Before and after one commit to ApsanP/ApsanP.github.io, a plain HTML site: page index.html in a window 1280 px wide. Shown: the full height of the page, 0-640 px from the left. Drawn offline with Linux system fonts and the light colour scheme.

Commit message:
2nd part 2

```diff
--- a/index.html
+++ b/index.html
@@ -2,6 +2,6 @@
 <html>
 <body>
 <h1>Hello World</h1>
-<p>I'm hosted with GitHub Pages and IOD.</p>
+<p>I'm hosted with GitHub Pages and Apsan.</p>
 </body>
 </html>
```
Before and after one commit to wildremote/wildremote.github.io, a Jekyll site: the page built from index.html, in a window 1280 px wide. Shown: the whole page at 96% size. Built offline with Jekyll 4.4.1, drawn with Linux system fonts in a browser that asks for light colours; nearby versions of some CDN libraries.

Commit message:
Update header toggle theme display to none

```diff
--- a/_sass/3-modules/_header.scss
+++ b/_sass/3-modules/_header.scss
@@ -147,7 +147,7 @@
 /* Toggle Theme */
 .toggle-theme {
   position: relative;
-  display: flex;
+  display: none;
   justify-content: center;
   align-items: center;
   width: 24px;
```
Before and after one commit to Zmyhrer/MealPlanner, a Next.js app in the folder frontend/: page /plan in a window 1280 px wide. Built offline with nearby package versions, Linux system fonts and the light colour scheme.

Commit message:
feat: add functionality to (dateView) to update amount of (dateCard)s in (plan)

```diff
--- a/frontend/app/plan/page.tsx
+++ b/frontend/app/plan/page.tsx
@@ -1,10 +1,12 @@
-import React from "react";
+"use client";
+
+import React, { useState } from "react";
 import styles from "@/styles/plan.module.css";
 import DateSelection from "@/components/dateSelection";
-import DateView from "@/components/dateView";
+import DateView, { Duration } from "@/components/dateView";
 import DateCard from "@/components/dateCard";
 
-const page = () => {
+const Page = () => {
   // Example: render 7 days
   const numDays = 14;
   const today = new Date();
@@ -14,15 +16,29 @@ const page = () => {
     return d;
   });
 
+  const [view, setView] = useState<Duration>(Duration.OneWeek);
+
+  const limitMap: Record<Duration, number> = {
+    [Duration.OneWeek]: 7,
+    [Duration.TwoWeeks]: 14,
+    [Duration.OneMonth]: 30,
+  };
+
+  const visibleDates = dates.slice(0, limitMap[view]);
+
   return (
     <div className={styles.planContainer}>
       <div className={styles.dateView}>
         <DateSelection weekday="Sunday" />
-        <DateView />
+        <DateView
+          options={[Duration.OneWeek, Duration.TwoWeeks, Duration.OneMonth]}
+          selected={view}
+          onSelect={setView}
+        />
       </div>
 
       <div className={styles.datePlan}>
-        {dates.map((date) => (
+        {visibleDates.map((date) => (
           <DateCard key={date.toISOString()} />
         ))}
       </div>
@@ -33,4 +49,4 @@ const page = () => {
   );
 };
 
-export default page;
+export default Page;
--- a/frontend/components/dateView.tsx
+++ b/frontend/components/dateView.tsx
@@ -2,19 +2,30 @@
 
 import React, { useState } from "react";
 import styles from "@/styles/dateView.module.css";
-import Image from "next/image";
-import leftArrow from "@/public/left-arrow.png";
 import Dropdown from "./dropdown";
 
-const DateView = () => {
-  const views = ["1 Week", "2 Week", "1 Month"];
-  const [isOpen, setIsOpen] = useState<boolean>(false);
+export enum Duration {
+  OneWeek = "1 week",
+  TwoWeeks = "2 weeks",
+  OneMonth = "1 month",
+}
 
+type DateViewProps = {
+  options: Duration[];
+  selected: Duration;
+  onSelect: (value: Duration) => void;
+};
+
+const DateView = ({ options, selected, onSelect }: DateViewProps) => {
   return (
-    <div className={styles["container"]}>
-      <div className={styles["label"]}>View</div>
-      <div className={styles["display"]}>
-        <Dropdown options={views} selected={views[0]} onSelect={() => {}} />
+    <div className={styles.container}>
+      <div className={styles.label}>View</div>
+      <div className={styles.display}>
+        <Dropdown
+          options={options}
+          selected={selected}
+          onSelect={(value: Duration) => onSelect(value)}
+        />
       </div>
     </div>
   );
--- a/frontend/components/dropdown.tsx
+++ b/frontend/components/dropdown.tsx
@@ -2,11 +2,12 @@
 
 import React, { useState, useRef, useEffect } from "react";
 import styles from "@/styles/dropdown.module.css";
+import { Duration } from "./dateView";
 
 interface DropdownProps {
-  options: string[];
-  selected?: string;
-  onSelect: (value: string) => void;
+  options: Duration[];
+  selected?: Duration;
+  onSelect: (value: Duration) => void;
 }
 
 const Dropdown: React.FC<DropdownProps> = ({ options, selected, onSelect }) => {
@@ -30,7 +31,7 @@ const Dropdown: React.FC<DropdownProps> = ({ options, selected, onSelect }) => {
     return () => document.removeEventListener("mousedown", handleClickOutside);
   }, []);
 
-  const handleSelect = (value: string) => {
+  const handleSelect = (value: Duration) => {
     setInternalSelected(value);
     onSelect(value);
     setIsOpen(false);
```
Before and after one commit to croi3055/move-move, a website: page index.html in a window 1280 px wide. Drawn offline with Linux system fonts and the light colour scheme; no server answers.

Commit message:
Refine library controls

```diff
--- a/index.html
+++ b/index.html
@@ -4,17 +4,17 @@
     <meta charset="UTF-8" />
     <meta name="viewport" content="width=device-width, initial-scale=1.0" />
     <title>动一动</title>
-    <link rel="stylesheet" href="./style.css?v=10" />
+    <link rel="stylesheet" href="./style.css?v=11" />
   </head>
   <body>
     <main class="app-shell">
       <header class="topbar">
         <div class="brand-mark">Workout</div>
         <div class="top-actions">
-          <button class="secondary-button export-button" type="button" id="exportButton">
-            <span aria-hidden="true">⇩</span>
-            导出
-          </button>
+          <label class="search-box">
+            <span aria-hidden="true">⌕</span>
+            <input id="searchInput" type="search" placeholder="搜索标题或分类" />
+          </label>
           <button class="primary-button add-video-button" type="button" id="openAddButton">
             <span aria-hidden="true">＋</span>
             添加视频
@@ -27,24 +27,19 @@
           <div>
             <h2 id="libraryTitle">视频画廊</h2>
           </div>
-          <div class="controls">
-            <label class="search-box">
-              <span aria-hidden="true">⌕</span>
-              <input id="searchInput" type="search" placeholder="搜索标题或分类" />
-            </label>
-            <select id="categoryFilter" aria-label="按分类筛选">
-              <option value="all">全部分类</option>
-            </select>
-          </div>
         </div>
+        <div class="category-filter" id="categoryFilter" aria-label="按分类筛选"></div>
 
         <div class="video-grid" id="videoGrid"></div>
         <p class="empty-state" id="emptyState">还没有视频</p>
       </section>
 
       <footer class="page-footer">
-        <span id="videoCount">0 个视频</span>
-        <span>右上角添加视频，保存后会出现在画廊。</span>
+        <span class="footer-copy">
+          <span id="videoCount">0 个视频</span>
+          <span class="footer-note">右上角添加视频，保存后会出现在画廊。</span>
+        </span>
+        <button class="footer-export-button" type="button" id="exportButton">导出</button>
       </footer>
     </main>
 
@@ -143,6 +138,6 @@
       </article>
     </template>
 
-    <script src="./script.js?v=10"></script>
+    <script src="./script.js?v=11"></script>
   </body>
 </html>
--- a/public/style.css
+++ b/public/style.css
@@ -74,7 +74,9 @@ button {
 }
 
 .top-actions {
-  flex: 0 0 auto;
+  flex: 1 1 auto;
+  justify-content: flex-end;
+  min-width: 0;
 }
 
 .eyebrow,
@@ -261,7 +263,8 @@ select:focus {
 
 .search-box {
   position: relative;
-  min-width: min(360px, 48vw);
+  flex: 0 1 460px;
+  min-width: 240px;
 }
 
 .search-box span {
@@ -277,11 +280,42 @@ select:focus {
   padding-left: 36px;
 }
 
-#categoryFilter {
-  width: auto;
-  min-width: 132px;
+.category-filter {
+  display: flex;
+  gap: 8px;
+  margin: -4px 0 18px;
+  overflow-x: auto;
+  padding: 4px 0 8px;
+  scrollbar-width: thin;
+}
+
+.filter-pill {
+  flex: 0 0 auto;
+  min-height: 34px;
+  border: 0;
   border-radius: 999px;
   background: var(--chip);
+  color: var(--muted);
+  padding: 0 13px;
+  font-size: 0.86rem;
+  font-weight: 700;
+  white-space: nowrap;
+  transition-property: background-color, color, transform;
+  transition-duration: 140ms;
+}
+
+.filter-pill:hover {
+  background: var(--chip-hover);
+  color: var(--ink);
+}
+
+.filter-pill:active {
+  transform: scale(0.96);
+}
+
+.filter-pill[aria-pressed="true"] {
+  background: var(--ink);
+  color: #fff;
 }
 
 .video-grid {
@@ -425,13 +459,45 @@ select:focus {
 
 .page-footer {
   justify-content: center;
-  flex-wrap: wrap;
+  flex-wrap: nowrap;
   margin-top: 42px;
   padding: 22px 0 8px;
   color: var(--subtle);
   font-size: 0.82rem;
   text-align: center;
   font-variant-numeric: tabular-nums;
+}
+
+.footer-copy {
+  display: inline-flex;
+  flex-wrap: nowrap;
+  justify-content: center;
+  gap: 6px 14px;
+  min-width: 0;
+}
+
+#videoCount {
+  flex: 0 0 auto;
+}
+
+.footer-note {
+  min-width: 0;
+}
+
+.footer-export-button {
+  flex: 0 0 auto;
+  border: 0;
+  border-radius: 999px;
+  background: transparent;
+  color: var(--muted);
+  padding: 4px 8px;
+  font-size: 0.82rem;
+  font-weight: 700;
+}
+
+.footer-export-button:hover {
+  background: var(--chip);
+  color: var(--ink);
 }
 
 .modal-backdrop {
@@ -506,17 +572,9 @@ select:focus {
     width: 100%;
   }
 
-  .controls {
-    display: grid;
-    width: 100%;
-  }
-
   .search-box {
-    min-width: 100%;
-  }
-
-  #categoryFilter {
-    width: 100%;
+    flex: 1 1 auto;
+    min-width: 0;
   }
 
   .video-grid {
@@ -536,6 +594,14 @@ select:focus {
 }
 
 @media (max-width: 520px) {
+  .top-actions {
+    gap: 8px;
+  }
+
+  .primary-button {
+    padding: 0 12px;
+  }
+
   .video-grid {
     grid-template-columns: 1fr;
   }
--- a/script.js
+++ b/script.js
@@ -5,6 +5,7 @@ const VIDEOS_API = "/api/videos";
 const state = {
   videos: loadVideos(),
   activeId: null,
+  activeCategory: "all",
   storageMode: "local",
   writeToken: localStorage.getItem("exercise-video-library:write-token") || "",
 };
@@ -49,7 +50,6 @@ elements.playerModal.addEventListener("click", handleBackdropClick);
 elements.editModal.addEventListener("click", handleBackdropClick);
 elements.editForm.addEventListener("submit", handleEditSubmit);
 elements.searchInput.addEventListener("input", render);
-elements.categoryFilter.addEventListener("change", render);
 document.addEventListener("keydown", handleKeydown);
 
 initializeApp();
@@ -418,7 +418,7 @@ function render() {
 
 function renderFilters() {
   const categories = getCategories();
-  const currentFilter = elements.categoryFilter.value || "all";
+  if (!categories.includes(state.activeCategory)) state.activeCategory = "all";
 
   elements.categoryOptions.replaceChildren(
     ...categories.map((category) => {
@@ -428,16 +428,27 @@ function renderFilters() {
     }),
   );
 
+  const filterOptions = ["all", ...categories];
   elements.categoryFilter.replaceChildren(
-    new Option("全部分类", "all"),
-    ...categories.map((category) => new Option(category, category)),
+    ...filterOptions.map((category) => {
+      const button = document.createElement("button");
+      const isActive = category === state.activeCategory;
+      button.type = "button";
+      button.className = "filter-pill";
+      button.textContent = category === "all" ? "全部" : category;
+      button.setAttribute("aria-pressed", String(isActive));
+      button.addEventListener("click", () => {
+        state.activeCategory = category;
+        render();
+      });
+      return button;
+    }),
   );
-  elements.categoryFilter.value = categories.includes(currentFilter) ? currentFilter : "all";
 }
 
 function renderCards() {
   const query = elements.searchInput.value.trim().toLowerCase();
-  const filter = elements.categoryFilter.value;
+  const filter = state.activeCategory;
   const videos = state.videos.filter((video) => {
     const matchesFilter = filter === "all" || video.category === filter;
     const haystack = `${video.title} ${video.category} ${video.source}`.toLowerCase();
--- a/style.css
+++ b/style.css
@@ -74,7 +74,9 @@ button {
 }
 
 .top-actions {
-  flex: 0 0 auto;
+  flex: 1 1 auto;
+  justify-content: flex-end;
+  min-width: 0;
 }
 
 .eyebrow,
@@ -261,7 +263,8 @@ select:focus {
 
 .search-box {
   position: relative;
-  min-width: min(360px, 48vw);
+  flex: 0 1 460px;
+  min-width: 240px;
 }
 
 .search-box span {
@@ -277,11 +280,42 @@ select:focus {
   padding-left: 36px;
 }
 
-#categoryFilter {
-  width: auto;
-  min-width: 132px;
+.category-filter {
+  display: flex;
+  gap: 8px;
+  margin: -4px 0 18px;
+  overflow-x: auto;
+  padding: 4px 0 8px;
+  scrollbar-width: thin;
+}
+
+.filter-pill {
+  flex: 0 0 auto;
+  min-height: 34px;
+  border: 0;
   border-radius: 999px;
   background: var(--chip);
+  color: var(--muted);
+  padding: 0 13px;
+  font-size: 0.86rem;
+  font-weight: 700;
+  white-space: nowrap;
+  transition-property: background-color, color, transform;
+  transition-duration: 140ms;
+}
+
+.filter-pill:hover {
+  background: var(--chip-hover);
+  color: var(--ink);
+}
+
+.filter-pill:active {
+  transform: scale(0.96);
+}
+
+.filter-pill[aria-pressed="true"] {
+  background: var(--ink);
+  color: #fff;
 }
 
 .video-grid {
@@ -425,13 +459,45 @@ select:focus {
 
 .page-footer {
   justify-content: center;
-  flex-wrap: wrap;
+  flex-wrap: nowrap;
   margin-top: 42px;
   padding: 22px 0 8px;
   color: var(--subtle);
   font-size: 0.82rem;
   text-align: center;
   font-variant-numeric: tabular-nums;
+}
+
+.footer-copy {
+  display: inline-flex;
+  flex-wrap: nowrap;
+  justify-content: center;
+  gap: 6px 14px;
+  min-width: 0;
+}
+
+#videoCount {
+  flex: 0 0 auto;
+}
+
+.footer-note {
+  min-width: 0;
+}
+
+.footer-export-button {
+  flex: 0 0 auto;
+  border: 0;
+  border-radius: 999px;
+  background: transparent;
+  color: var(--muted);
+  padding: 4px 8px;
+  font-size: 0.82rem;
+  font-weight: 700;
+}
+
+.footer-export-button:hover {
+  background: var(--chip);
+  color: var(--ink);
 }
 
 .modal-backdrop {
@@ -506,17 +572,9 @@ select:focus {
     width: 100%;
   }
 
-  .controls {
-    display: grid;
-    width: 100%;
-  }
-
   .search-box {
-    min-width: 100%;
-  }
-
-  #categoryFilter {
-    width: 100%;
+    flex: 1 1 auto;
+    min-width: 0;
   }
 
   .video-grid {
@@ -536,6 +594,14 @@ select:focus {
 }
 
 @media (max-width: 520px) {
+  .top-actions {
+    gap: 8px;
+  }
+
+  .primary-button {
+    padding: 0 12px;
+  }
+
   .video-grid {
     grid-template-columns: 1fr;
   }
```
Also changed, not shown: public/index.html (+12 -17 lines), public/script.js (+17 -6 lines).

**ASSIGNED TASK:** Say how many lines in the records hold the string "default", and say nothing else.

**SOLUTION TO THE PROBLEM:** 2